Critical Foundations: Protecting America's Infrastructures: The Report of the President's Commission on Critical Infrastructure Protection [open pdf - 977KB]
Our national defense, economic prosperity, and quality of life have long depended on the essential services that underpin our society. These critical infrastructures--energy, banking and finance, transportation, vital human services, and telecommunications--must be viewed in a new context in the Information Age. The rapid proliferation and integration of telecommunications and computer systems have connected infrastructures to one another in a complex network of interdependence. This interlinkage has created a new dimension of vulnerability, which, when combined with an emerging constellation of threats, poses unprecedented national risk. For most of our history, broad oceans, peaceable neighbors and our military power provided all the infrastructure protection we needed. But just as the terrible long-range weapons of the Nuclear Age made us think differently about security in the last half of the 20th Century, the electronic technology of the Information Age challenges us to invent new ways of protecting ourselves now. We must learn to negotiate a new geography, where borders are irrelevant and distances meaningless, where an enemy may be able to harm the vital systems we depend on without confronting our military power. National defense is no longer the exclusive preserve of government, and economic security is no longer just about business.
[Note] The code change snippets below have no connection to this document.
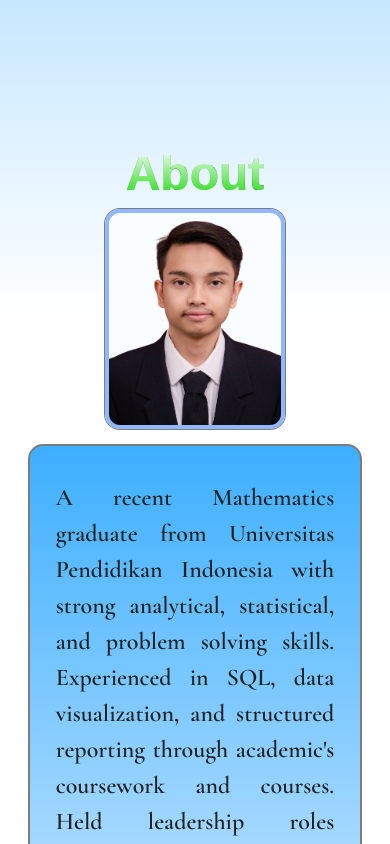
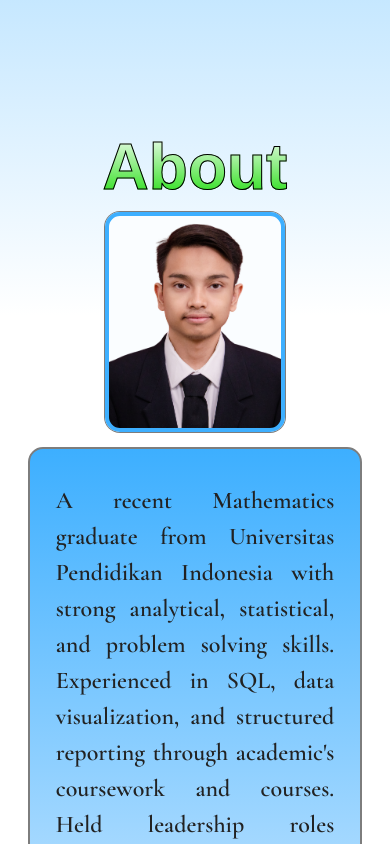
Before and after one commit to barqyilhan/barqymuhammadilhan, a plain HTML site: page index.html in a window 390 px wide. Shown: the part 760-1604 px from the top of the page. Drawn offline with nearby package versions, Linux system fonts and the light colour scheme; a web font is replaced by a local one.

Commit message:
7 commit - update index.html

```diff
--- a/index.html
+++ b/index.html
@@ -558,9 +558,9 @@
                     margin-top: -1rem;
                 }
                 .section h2 {
-                    margin-top: 2rem;
-                    font-size: 3rem;
-                    -webkit-text-stroke: 3px solid black;
+                    margin-top: 1rem;
+                    font-size: 4rem;
+                    -webkit-text-stroke: 1px black;
                 }
                 .about-content {
                     flex-direction: column;
@@ -571,7 +571,7 @@
                 .about-photo {
                     width: 180px;
                     height: 220px;
-                    border: 4px solid #8fb8ff;
+                    border: 4px solid #3dafff;
                     box-shadow: 0 0 0 1px #7D7D7D;
                 }
                 .about-text {
```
The critical infrastructures are central to our national defense and our economic power, and we must lay the foundations for their future security on a new form of cooperation between government and the private sector.